‘This Meeting Is Almost Meaningless’: Meghan McCain Says US Has ‘Given Power And Money To Vladimir Putin’


Virginia Kruta Associate Editor
Font Size:

Meghan McCain made it clear Wednesday that she was not impressed to see President Joe Biden meeting with Russian President Vladimir Putin.

McCain said on ABC’s “The View” that between agreeing to the summit and pulling back sanctions on the Nord Stream 2 pipeline, the United States had already essentially given Putin the only two things he cared about: power and money. (RELATED: ‘For People In DC, It’s Their Heroin’: Meghan McCain Blasts Republicans For Selling Out ‘At The Altar Of Trumpism’)


Cohost Whoopi Goldberg began the broadcast by noting that the meeting between the two presidents was already underway and expected to last several hours. “Meghan, are you happy to see Biden going over to deal with Putin or have a conversation with him?” she asked.

“No. I don’t think that we should be meeting with Putin at all,” going on to say that she thought Russia, which is not a G-7 member nation, should be “kicked out of the G-7, especially while Alexei Navalny is sitting in a Russian prison simply for seeking democracy in Russia.”

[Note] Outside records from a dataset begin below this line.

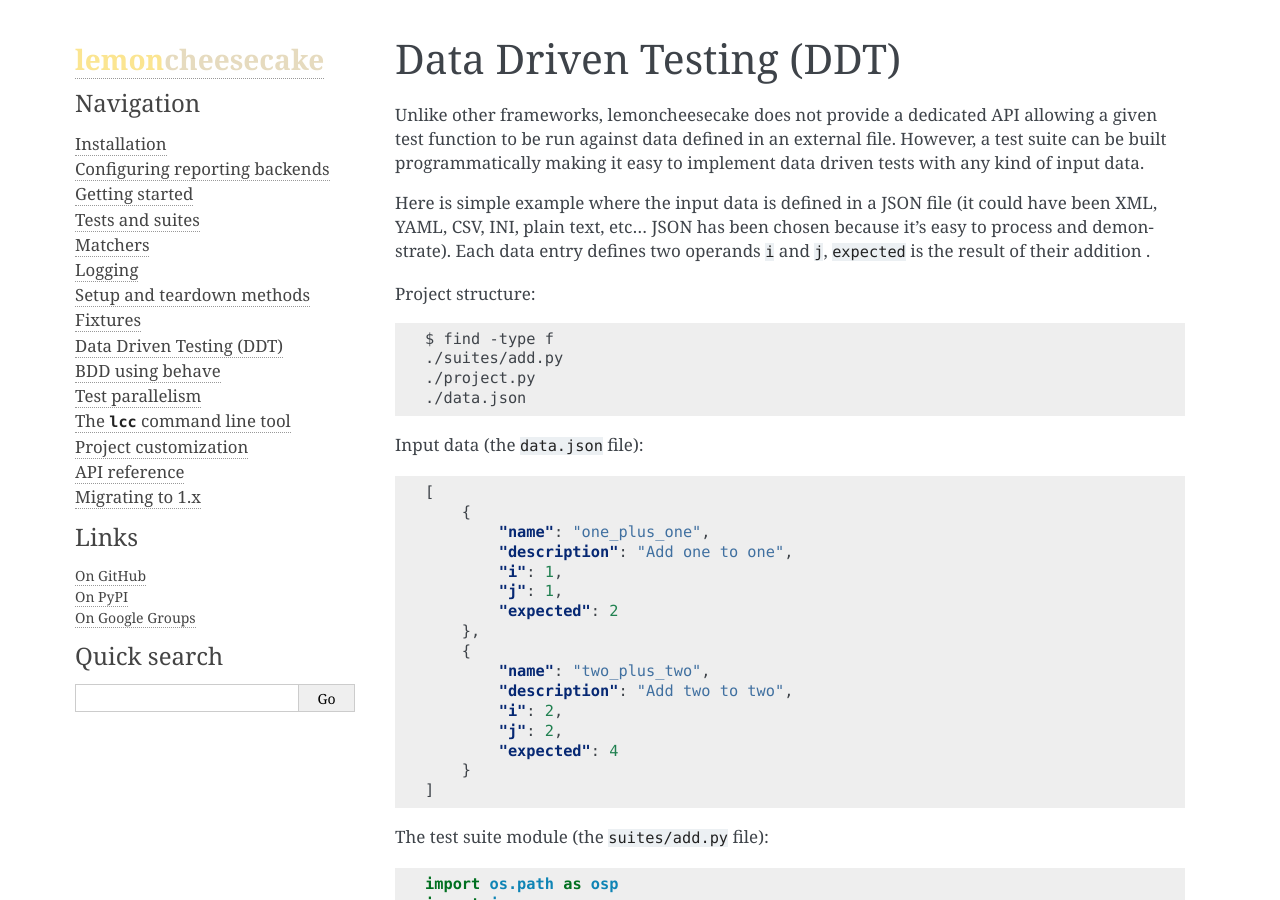
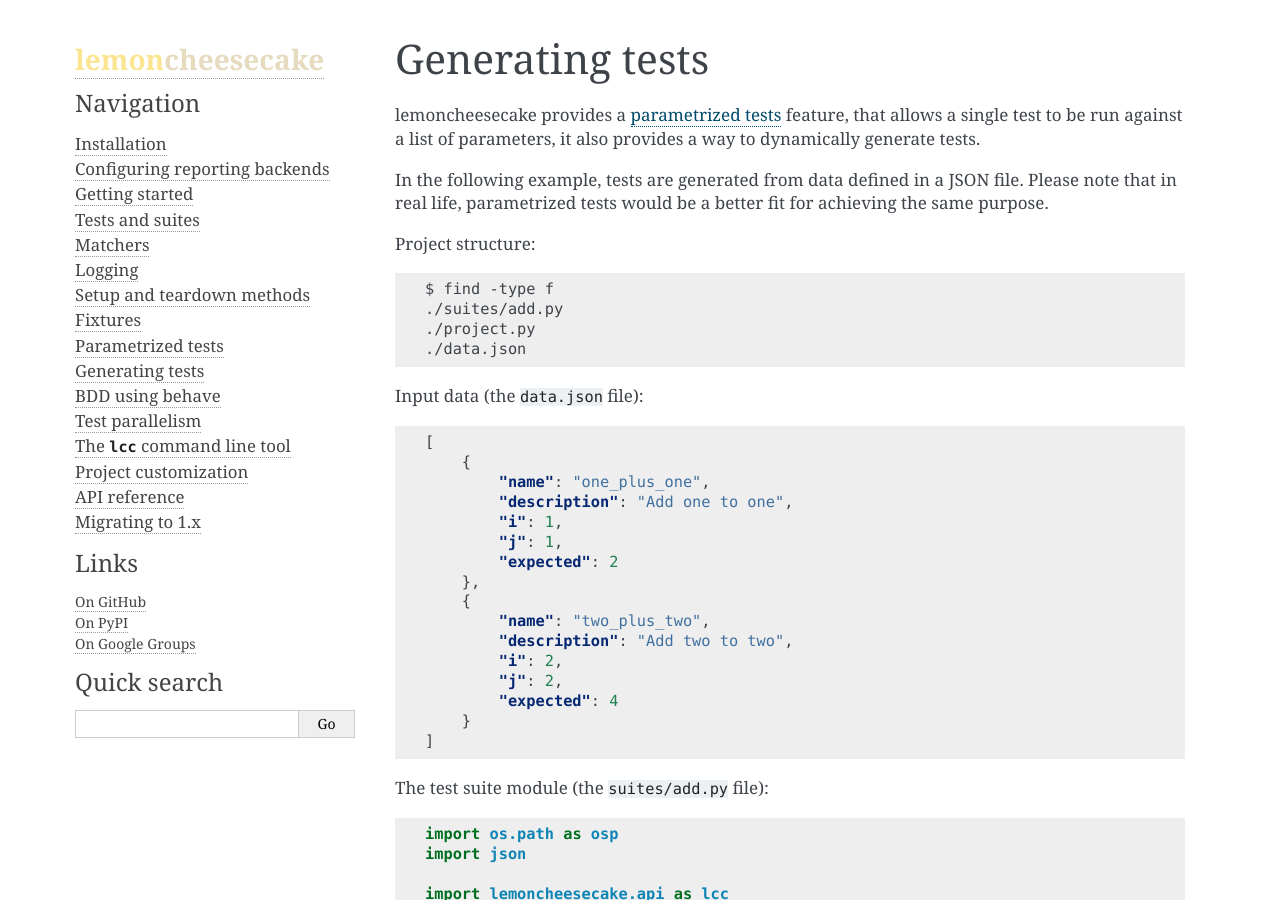
Before and after one commit to lemoncheesecake/lemoncheesecake, a Sphinx documentation site: the page built from doc/generated.rst, in a window 1280 px wide and 900 px high. Built offline with Sphinx 7.4.7, drawn with Linux system fonts in a browser that asks for light colours.

Commit message:
Update doc for parametrized tests

```diff
--- a/doc/api.rst
+++ b/doc/api.rst
@@ -24,6 +24,7 @@
 .. autofunction:: visible_if
 .. autofunction:: hidden
 .. autofunction:: depends_on
+.. autofunction:: parametrized
 .. autofunction:: inject_fixture
 .. autofunction:: add_test_into_suite
 
--- a/doc/ddt.rst
+++ b/doc/generated.rst
@@ -1,15 +1,13 @@
-.. _ddt:
+.. _generated:
 
-Data Driven Testing (DDT)
-=========================
+Generating tests
+================
 
-Unlike other frameworks, lemoncheesecake does not provide a dedicated API allowing a given test function to be run
-against data defined in an external file. However, a test suite can be built programmatically making it easy to implement
-data driven tests with any kind of input data.
+lemoncheesecake provides a :ref:`parametrized tests <parametrized>` feature, that allows a single test to be run against
+a list of parameters, it also provides a way to dynamically generate tests.
 
-Here is simple example where the input data is defined in a JSON file (it could have been XML, YAML, CSV, INI, plain text, etc...
-JSON has been chosen because it's easy to process and demonstrate).
-Each data entry defines two operands ``i`` and ``j``, ``expected`` is the result of their addition .
+In the following example, tests are generated from data defined in a JSON file. Please note that in real life,
+parametrized tests would be a better fit for achieving the same purpose.
 
 Project structure:
 
--- a/doc/index.rst
+++ b/doc/index.rst
@@ -94,6 +94,8 @@
 
 - Multiple reporting flavors built-in: HTML, JSON, XML, JUnit, ReportPortal, Slack notifications
 
+- Fixtures, parametrized tests
+
 - BDD support using `behave <https://behave.readthedocs.io/en/latest/>`_
 
 - Test parallelization
@@ -133,7 +135,9 @@
 
 - :ref:`Setup and teardown methods <setup_teardown>`, :ref:`fixtures <fixtures>`
 
-- :ref:`Data Driven Testing (DDT) <ddt>`
+- :ref:`Parametrized tests <parametrized>`
+
+- :ref:`Generating tests dynamically <generated>`
 
 - :ref:`BDD using behave <bdd>`
 
--- a/doc/toc.rst
+++ b/doc/toc.rst
@@ -14,7 +14,8 @@
     logging
     setup-and-teardown-suites
     fixtures
-    ddt
+    parametrized
+    generated
     bdd
     parallelism
     cli
```
Also changed, not shown: doc/parametrized.rst (added, +180 -0 lines).
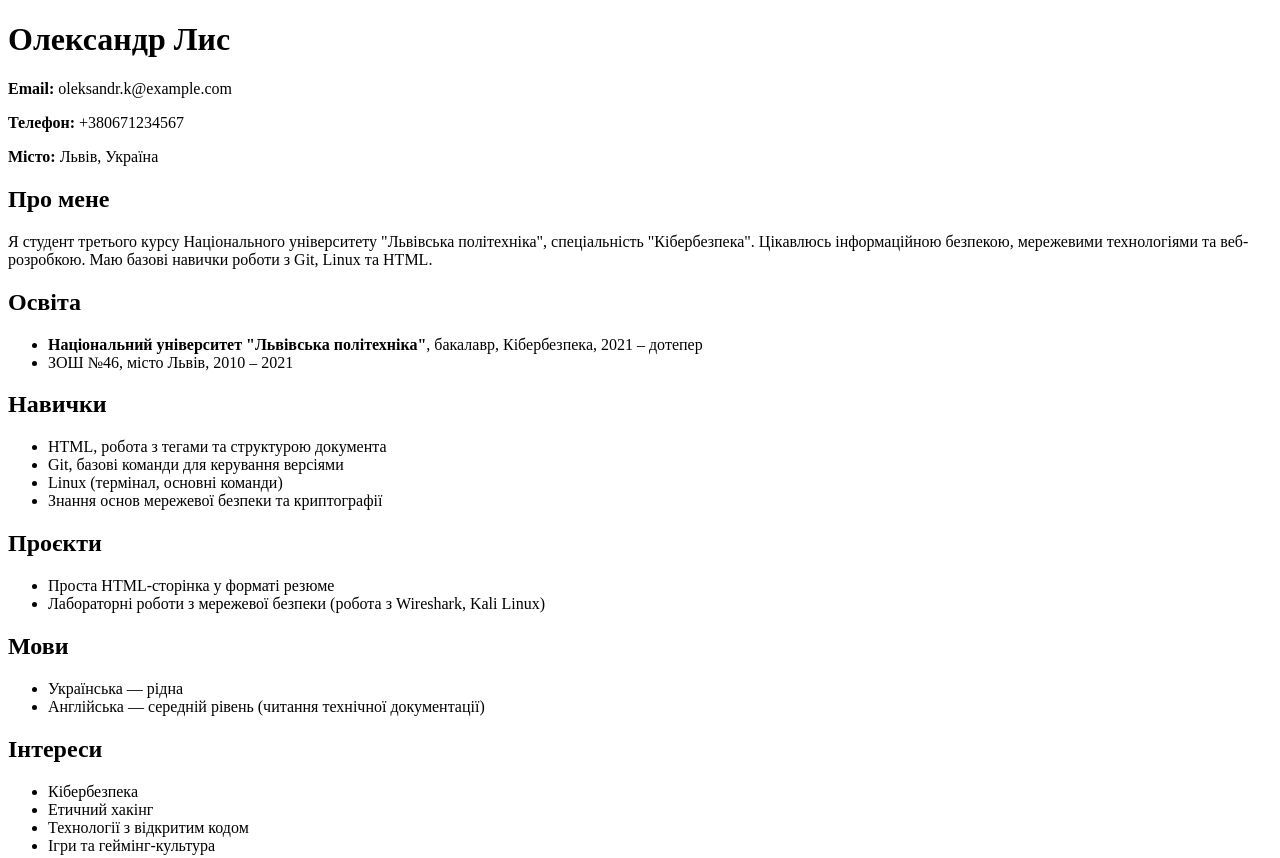
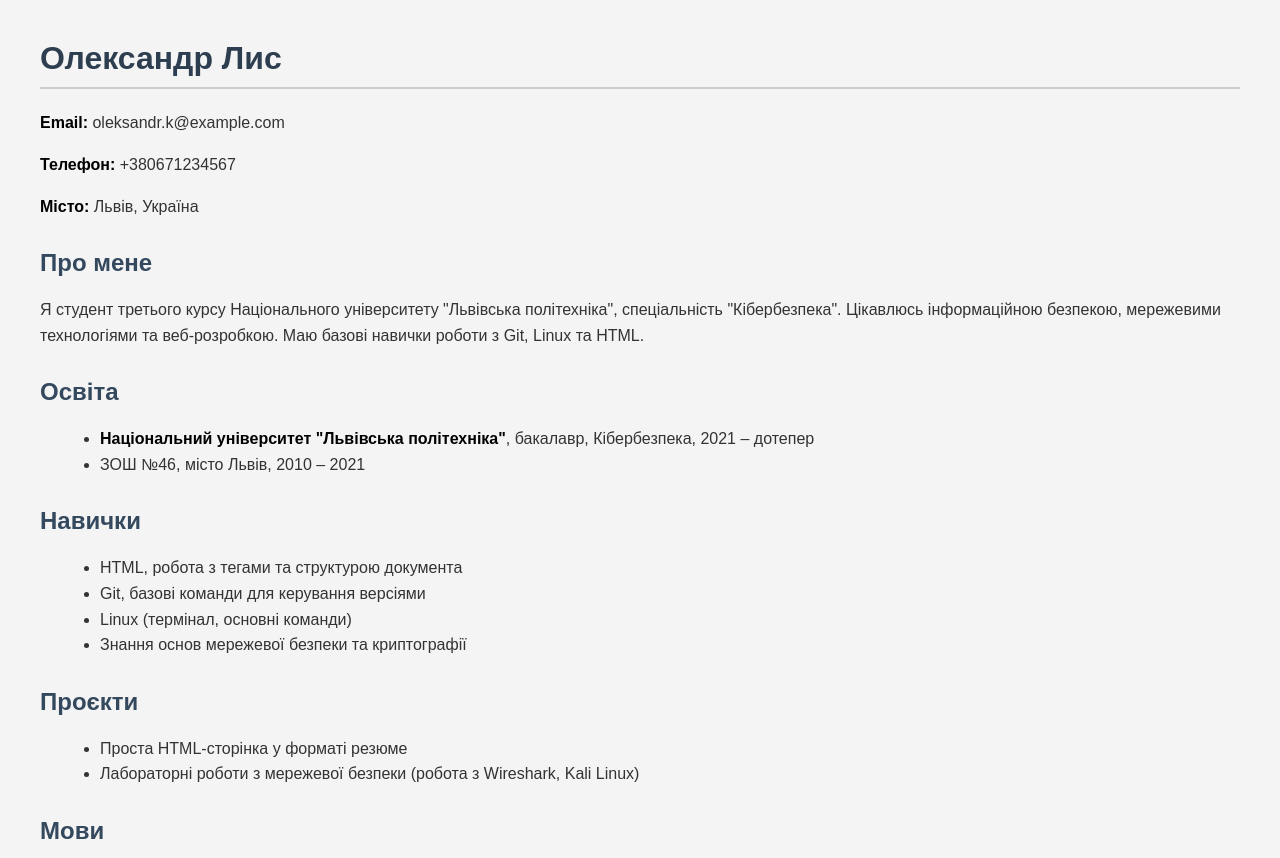
Before and after one commit to Cursed05/lab_2, a plain HTML site: page index.html in a window 1280 px wide. Shown: the top 858 px of the page. Drawn offline with Linux system fonts and the light colour scheme.

Commit message:
Cpmmit 4 css

```diff
--- a/index.html
+++ b/index.html
@@ -2,7 +2,9 @@
 <html lang="uk">
 <head>
     <meta charset="UTF-8">
+    <link rel="stylesheet" href="styles.css">
     <title>Резюме</title>
+
 </head>
 <body>
     <h1>Олександр Лис</h1>
--- /dev/null
+++ b/styles.css
@@ -0,0 +1,29 @@
+body {
+    font-family: Arial, sans-serif;
+    margin: 40px;
+    background-color: #f4f4f4;
+    color: #333;
+}
+
+h1 {
+    color: #2c3e50;
+    border-bottom: 2px solid #ccc;
+    padding-bottom: 10px;
+}
+
+h2 {
+    color: #34495e;
+    margin-top: 30px;
+}
+
+p, li {
+    line-height: 1.6;
+}
+
+ul {
+    margin-left: 20px;
+}
+
+strong {
+    color: #000;
+}
```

“The meeting for me is almost pointless,” McCain added, saying that Biden had already signaled his position when he opened the door for the completion of the Nord Stream 2 pipeline. (RELATED: ‘I Do Seriously Wonder Why’: Dana Perino Says Biden’s White House Elevated Putin Meeting By Calling It A ‘Summit’)

“We’ve just given power and money to Vladimir Putin, the two things that he only cares about,” McCain continued. “This meeting is almost meaningless. And as long as Biden is going to do another reset just like President Bush did when he said he looked in the eyes of Putin and he saw a soul, just like President Obama did when he said he would have a reset with Vladimir Putin and didn’t do anything at all to stop him from gaining control of power when he annexed Crimea, and going on to obviously the horrific hellscape of the Trump administration.”

McCain concluded by saying that it was a “lonely, sad place” to stand in political opposition to Russia, arguing that former President Ronald Reagan had been the last American leader to do so effectively.

“There’s really egregious human rights violations going on in this country,” she said. “They should not be treated the same as the rest of Europe and the western democracies are.”